### RECORD EXCERPTS
=-=-=
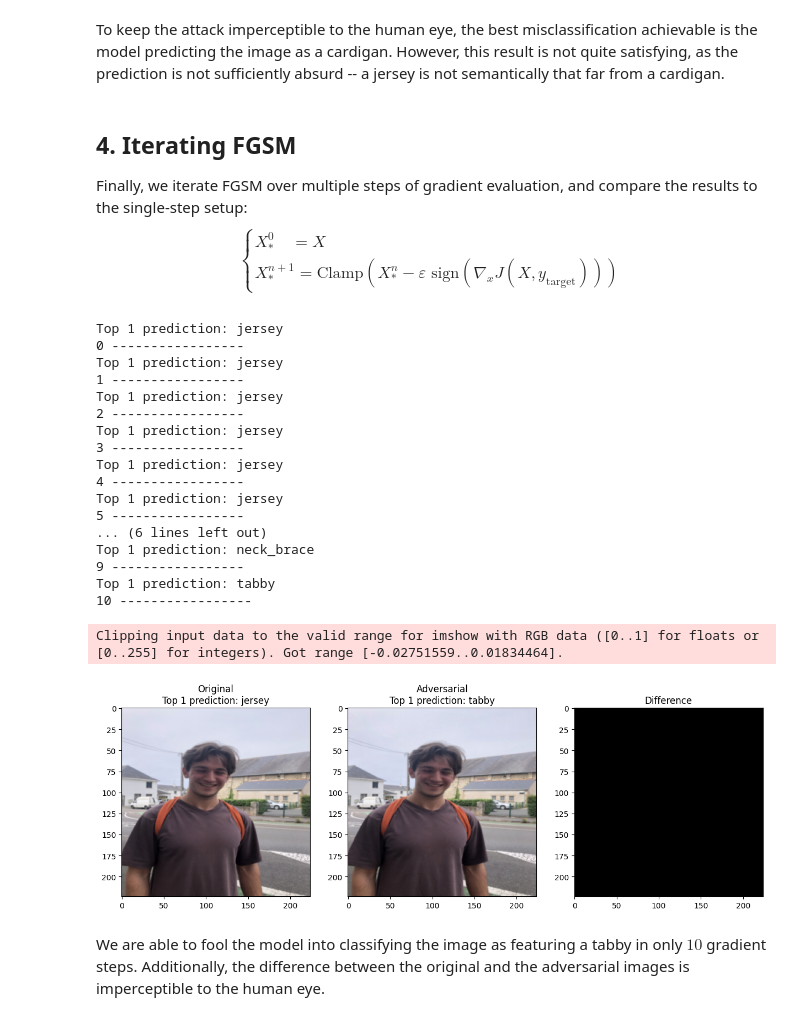
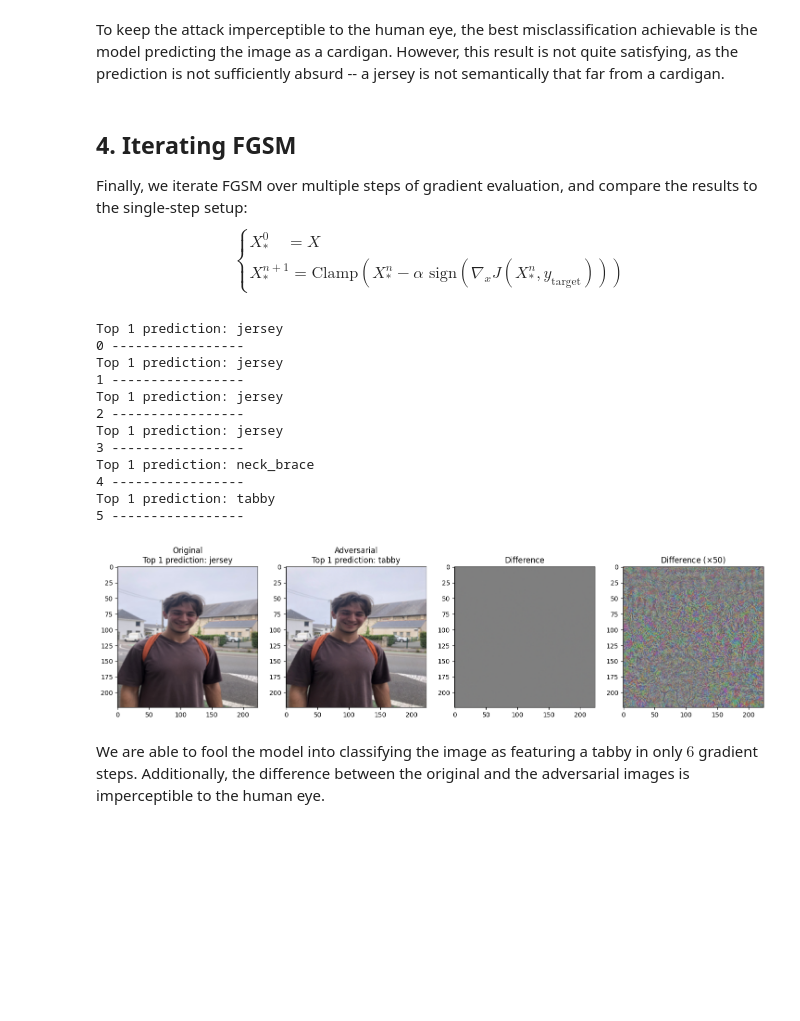
Before and after one commit to Red-Rapious/Adversarial-Attacks, a Jupyter notebook: code/fgsm.ipynb, the cells around one changed output. Cells and saved outputs as stored; diff of their text form; code cells hidden in the pictures; blank space fills up the shorter version.

Commit message:
Added `sign` to FGSM iteration

```diff
--- a/code/fgsm.ipynb
+++ b/code/fgsm.ipynb
@@ -151,12 +151,13 @@ To keep the attack imperceptible to the human eye, the best misclassification ac
 Finally, we iterate FGSM over multiple steps of gradient evaluation, and compare the results to the single-step setup:
 $$\begin{cases}
         X_*^0 \quad= X\\
-        X^{n+1}_* = \text{Clamp}\left(X^n_*-\varepsilon\text{ sign}\left(\nabla_x J(X, y_{\text{target}})\right)\right)
+        X^{n+1}_* = \text{Clamp}\left(X^n_*-\alpha\text{ sign}\left(\nabla_x J(X^{n}_*, y_{\text{target}})\right)\right)
 \end{cases}$$
 # %%
 idx = 281
+alpha = 0.001
 img = deepcopy(face_img)
-optimizer = optim.SGD([img], lr=0.01)
+optimizer = optim.SGD([img], lr=alpha)
 target = torch.tensor([idx])
 
 for i in range(200):
@@ -165,9 +166,10 @@ for i in range(200):
     loss = criterion(output, target)
     optimizer.zero_grad()
     loss.backward()
+    img.grad = torch.sign(img.grad)
     optimizer.step()
     with torch.no_grad():
-            img.clamp_(0,1)
+        img.clamp_(0,1)
 
     print("Top 1 prediction: "+str(classes[torch.argmax(output).item()][1]))
     print(i,'-----------------')
@@ -183,26 +185,22 @@ Top 1 prediction: jersey
 2 -----------------
 Top 1 prediction: jersey
 3 -----------------
-Top 1 prediction: jersey
+Top 1 prediction: neck_brace
 4 -----------------
-Top 1 prediction: jersey
+Top 1 prediction: tabby
 5 -----------------
-... (6 lines left out)
-Top 1 prediction: neck_brace
-9 -----------------
-Top 1 prediction: tabby
-10 -----------------
 # %%
-fig, ax = plt.subplots(1,3, figsize=(15, 5))
+fig, ax = plt.subplots(1,4, figsize=(18, 5))
 ax[0].set_title("Original\nTop 1 prediction: "+str(classes[face_pred.argmax().item()][1]))
 ax[1].set_title("Adversarial\nTop 1 prediction: "+str(classes[output.argmax().item()][1]))
 ax[2].set_title("Difference")
+ax[3].set_title("Difference ($\\times 50$)")
 plot_img_tensor(face_img, ax[0])
 plot_img_tensor(img, ax[1])
-plot_img_tensor(img - face_img, ax[2])
+plot_img_tensor((img - face_img)/2+1/2, ax[2])
+plot_img_tensor((img - face_img)/2*50+1/2, ax[3])
 plt.show()
 # %% [output]
-Clipping input data to the valid range for imshow with RGB data ([0..1] for floats or [0..255] for integers). Got range [-0.02751559..0.01834464].
-[figure, old version]
+[figure, new version]
 # %% [markdown]
-We are able to fool the model into classifying the image as featuring a tabby in only $10$ gradient steps. Additionally, the difference between the original and the adversarial images is imperceptible to the human eye.
+We are able to fool the model into classifying the image as featuring a tabby in only $6$ gradient steps. Additionally, the difference between the original and the adversarial images is imperceptible to the human eye.
```
Also changed, not shown: parts of 2 cells of this notebook, 4 other files.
=-=-=
### ASSIGNMENT
Please set down the lines above word for word and leave out the pictures.

### OUTPUT FOR THIS TASK
Before and after one commit to Red-Rapious/Adversarial-Attacks, a Jupyter notebook: code/fgsm.ipynb, the cells around one changed output. Cells and saved outputs as stored; diff of their text form; code cells hidden in the pictures; blank space fills up the shorter version.

Commit message:
Added `sign` to FGSM iteration

```diff
--- a/code/fgsm.ipynb
+++ b/code/fgsm.ipynb
@@ -151,12 +151,13 @@ To keep the attack imperceptible to the human eye, the best misclassification ac
 Finally, we iterate FGSM over multiple steps of gradient evaluation, and compare the results to the single-step setup:
 $$\begin{cases}
         X_*^0 \quad= X\\
-        X^{n+1}_* = \text{Clamp}\left(X^n_*-\varepsilon\text{ sign}\left(\nabla_x J(X, y_{\text{target}})\right)\right)
+        X^{n+1}_* = \text{Clamp}\left(X^n_*-\alpha\text{ sign}\left(\nabla_x J(X^{n}_*, y_{\text{target}})\right)\right)
 \end{cases}$$
 # %%
 idx = 281
+alpha = 0.001
 img = deepcopy(face_img)
-optimizer = optim.SGD([img], lr=0.01)
+optimizer = optim.SGD([img], lr=alpha)
 target = torch.tensor([idx])
 
 for i in range(200):
@@ -165,9 +166,10 @@ for i in range(200):
     loss = criterion(output, target)
     optimizer.zero_grad()
     loss.backward()
+    img.grad = torch.sign(img.grad)
     optimizer.step()
     with torch.no_grad():
-            img.clamp_(0,1)
+        img.clamp_(0,1)
 
     print("Top 1 prediction: "+str(classes[torch.argmax(output).item()][1]))
     print(i,'-----------------')
@@ -183,26 +185,22 @@ Top 1 prediction: jersey
 2 -----------------
 Top 1 prediction: jersey
 3 -----------------
-Top 1 prediction: jersey
+Top 1 prediction: neck_brace
 4 -----------------
-Top 1 prediction: jersey
+Top 1 prediction: tabby
 5 -----------------
-... (6 lines left out)
-Top 1 prediction: neck_brace
-9 -----------------
-Top 1 prediction: tabby
-10 -----------------
 # %%
-fig, ax = plt.subplots(1,3, figsize=(15, 5))
+fig, ax = plt.subplots(1,4, figsize=(18, 5))
 ax[0].set_title("Original\nTop 1 prediction: "+str(classes[face_pred.argmax().item()][1]))
 ax[1].set_title("Adversarial\nTop 1 prediction: "+str(classes[output.argmax().item()][1]))
 ax[2].set_title("Difference")
+ax[3].set_title("Difference ($\\times 50$)")
 plot_img_tensor(face_img, ax[0])
 plot_img_tensor(img, ax[1])
-plot_img_tensor(img - face_img, ax[2])
+plot_img_tensor((img - face_img)/2+1/2, ax[2])
+plot_img_tensor((img - face_img)/2*50+1/2, ax[3])
 plt.show()
 # %% [output]
-Clipping input data to the valid range for imshow with RGB data ([0..1] for floats or [0..255] for integers). Got range [-0.02751559..0.01834464].
-[figure, old version]
+[figure, new version]
 # %% [markdown]
-We are able to fool the model into classifying the image as featuring a tabby in only $10$ gradient steps. Additionally, the difference between the original and the adversarial images is imperceptible to the human eye.
+We are able to fool the model into classifying the image as featuring a tabby in only $6$ gradient steps. Additionally, the difference between the original and the adversarial images is imperceptible to the human eye.
```
Also changed, not shown: parts of 2 cells of this notebook, 4 other files.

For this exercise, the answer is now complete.